I guess the "gray" comes from going up to his room. But I'm pretty sure this doesn't constitute consent to sex. More likely it comes from not having a polite way to say no to "come on, it's just some photos, how paranoid are you that you won't even look at some goddamn photos."
Anthony Moniello, 24, a radio personality for ESPN, says, “I’ve had girls tell me ‘I don’t have sex on the first night.’ And I say, ‘That’s fine, I respect that. Mind if I play with you a little bit?’ A girl will say no, she doesn’t mind, then she’ll get so hot, she’ll say, ‘Let’s do it.’ That’s the scariest part. Is it then my responsibility to say no?”
That's actually a fair question, and I'd say no (unless she's very drunk or high). It might be nice to remind her "you said you don't do this; are you going to regret it?", or even to just say you don't want to, but it's not rape if you don't. People can change their minds, and as long as that's communicated by saying "let's do it" rather than by not refusing as loudly, that's okay.
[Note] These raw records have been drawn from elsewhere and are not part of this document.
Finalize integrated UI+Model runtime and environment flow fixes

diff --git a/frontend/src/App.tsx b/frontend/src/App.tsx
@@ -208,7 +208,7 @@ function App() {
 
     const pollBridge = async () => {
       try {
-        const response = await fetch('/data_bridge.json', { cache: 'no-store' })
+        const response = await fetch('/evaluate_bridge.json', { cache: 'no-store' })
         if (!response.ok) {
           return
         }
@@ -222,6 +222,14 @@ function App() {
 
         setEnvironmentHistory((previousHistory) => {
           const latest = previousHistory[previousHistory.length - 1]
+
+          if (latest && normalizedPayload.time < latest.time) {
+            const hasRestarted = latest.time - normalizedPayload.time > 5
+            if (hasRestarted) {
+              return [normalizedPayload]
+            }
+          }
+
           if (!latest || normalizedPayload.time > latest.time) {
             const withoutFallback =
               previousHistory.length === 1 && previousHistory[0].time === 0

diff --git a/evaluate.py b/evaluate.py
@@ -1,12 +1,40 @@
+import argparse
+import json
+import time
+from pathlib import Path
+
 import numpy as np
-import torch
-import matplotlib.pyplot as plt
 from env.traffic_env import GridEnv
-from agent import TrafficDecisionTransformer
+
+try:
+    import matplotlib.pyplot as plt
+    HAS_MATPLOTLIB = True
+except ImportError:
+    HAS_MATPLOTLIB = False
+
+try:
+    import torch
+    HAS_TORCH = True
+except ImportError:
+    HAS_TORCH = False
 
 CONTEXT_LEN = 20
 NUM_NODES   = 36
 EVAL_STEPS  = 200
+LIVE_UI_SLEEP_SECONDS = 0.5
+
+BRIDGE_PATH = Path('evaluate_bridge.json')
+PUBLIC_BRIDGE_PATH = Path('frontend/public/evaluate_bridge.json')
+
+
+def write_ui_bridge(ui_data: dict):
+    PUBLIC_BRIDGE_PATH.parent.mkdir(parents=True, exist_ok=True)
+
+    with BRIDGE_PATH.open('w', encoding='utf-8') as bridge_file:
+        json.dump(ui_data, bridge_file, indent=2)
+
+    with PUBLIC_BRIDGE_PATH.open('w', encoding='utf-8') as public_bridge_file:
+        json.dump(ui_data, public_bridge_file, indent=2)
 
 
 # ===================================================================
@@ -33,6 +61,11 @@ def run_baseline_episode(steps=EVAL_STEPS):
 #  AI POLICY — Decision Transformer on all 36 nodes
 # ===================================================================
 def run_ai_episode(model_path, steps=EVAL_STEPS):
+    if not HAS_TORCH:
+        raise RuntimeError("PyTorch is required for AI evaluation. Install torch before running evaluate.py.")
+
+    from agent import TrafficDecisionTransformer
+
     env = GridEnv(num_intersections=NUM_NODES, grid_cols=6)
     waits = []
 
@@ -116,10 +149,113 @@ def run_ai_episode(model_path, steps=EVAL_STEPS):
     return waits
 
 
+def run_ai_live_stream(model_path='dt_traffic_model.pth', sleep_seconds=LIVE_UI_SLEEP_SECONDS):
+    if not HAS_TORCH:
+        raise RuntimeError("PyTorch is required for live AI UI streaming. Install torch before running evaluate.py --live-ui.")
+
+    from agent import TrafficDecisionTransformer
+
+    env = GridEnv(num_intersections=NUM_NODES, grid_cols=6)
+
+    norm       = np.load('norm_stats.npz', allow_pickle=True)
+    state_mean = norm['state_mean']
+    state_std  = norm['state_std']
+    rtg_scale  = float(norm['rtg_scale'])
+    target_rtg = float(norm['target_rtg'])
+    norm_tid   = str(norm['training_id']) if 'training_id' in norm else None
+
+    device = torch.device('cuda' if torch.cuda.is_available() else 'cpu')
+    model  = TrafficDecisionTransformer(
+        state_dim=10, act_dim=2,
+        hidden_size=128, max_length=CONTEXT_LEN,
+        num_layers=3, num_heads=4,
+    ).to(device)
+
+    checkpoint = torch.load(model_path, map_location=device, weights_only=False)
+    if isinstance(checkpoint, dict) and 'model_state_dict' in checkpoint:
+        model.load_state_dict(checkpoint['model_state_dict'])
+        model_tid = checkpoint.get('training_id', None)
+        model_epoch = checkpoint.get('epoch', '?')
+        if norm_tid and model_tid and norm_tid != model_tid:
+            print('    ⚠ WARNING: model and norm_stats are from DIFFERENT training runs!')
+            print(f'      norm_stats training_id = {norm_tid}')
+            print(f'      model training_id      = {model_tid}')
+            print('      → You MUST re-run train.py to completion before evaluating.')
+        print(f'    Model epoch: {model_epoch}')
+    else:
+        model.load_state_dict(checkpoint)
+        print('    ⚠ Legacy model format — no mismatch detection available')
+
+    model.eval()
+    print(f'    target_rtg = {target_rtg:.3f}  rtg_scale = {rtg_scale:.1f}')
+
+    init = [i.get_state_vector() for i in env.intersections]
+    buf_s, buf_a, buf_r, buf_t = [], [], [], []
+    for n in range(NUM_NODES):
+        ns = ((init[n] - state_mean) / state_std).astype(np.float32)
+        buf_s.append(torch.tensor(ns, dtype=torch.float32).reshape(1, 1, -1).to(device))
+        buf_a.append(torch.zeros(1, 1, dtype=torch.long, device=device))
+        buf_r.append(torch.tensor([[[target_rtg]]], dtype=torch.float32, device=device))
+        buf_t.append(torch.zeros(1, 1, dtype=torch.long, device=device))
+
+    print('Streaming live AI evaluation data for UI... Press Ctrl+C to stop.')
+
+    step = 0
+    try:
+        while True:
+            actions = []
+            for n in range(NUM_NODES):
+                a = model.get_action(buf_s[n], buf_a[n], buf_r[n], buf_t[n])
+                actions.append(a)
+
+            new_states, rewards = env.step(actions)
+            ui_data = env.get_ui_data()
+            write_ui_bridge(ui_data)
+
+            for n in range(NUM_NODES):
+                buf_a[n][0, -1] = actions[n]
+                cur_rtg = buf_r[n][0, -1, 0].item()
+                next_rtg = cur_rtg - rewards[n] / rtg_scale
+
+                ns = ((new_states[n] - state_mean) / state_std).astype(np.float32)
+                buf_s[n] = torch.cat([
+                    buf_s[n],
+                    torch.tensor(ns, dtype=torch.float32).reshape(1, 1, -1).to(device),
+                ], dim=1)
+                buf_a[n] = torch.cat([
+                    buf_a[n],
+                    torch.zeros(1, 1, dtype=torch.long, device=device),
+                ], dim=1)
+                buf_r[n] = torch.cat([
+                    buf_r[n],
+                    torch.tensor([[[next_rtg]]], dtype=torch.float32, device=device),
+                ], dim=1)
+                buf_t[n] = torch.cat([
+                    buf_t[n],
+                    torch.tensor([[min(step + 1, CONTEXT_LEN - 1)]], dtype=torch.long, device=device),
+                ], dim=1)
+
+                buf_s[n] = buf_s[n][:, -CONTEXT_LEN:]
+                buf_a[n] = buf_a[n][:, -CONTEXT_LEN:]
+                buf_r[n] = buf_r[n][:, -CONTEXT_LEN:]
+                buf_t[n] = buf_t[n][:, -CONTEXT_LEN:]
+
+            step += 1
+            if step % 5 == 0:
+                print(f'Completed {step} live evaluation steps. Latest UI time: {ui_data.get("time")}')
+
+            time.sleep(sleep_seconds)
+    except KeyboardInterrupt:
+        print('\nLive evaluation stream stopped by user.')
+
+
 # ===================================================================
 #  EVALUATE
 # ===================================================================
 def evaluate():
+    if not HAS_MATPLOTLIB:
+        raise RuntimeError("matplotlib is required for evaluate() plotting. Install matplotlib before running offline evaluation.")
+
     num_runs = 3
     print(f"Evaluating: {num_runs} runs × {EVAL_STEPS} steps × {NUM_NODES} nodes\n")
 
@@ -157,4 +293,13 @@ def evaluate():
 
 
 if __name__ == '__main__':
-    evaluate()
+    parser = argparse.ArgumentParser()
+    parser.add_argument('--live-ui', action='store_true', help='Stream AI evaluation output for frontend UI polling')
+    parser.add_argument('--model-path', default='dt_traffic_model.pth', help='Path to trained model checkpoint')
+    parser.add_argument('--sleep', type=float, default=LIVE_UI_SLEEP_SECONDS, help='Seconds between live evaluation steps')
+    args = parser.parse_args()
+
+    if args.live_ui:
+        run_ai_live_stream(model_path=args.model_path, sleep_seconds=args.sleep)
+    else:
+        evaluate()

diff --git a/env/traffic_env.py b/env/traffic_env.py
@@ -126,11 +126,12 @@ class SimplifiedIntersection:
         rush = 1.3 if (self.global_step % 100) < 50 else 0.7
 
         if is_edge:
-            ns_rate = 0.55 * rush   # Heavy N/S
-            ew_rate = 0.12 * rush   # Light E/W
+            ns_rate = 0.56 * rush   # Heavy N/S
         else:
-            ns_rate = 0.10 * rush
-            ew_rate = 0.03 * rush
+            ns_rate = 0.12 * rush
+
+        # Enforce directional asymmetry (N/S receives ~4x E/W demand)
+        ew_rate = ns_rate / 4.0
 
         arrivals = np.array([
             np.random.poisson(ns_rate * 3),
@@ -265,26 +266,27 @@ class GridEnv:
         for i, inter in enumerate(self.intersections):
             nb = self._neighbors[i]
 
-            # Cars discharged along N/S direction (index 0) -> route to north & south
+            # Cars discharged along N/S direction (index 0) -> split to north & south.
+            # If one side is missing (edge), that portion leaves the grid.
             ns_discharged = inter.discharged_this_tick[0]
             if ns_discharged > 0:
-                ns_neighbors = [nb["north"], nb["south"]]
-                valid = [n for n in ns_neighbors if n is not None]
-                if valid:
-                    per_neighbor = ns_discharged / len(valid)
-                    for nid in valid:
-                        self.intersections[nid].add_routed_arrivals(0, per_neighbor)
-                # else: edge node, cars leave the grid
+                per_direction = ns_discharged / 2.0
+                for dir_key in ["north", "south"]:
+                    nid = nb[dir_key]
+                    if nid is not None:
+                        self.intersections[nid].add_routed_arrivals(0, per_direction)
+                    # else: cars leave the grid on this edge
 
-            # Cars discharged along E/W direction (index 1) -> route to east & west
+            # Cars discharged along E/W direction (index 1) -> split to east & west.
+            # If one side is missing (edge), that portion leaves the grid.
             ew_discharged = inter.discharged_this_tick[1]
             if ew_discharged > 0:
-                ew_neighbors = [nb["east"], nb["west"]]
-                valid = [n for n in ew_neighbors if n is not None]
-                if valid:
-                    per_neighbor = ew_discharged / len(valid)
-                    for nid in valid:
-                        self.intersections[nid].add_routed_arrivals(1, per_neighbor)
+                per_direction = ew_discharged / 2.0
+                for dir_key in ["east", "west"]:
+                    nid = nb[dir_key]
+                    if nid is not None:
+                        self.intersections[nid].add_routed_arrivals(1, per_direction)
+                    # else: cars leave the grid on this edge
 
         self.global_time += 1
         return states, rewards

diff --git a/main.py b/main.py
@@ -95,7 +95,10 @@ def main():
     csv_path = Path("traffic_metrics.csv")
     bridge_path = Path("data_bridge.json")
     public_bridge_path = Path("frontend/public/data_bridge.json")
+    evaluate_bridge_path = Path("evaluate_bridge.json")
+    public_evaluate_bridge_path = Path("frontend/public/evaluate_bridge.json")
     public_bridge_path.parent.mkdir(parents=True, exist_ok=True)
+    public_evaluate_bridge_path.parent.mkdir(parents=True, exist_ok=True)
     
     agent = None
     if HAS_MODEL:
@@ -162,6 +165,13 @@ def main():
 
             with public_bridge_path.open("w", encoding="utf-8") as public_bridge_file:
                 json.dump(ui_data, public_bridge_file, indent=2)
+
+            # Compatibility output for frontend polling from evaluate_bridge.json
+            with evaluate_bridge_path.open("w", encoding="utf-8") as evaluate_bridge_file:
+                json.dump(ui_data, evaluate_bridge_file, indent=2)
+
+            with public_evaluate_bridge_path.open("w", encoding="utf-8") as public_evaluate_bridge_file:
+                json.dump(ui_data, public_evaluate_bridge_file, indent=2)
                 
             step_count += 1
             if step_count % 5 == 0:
The psychological effects of what a victim did or didn’t do can last for years.
Oh those wacky victims, always victimizing themselves with nobody else in the room.
Sarah Belanger, 28, a communications specialist who works in Boston, has been trying to find a middle ground in her own life. “If you make the choice to leave the bar with the guy, then you are also creating the opportunity for something to go wrong,” she says. “I think that is the point that needs to be driven home to everyone who participates in the hookup culture. Yes, you can practice safe sex. Yes, you can have casual sex without strings. But this behavior carries a risk.”
I think what she's saying is that you shouldn't leave the bar with someone unless you're sure you want to fuck them, because like it or not that's what's coming.
I just have one question about this attitude: does this include anal? Apparently it's established that agreeing to "can I walk you home?" or "want to come up and see my albums?" is exactly the same thing as agreeing to oral, manual, and vaginal sex. But I'm just not that into anal, even with people I'm into. How do I communicate this in "you have to expect him to be a rapist"-Land?
Or what about lying on my arm? Sometimes people lie on my arm funny and it gets all numb and I have to ask them to move. Does going home with a guy constitute consent for him to lie on my arm? I'm not just being offensively facetious here. I'm trying to demonstrate how even the most trivial interactions require continuous and explicit communication. If getting close to a guy meant giving blanket consent to anything he could possibly think of, I'd never get close to a guy at all, because my fingers might drop off.
The article closes with some decent advice--don't try to compromise on "okay, just a little sex" with a guy who's pressuring you, know your rights under the law, communicate clearly. And some not-decent advice--don't get drunk, ever, because it's just not safe for a little lady.
But ultimately I'm just amazed someone could write an article about "gray rape" and not realize that was a, er, fully-saturated bad idea. There may exist situations where a person doesn't want sex but their partner has no way to know that, where for some reason "yes" really meant "no," but I don't see any of that in this article. All I see is situations where "no" should have meant "no," and there's nothing "gray" about it.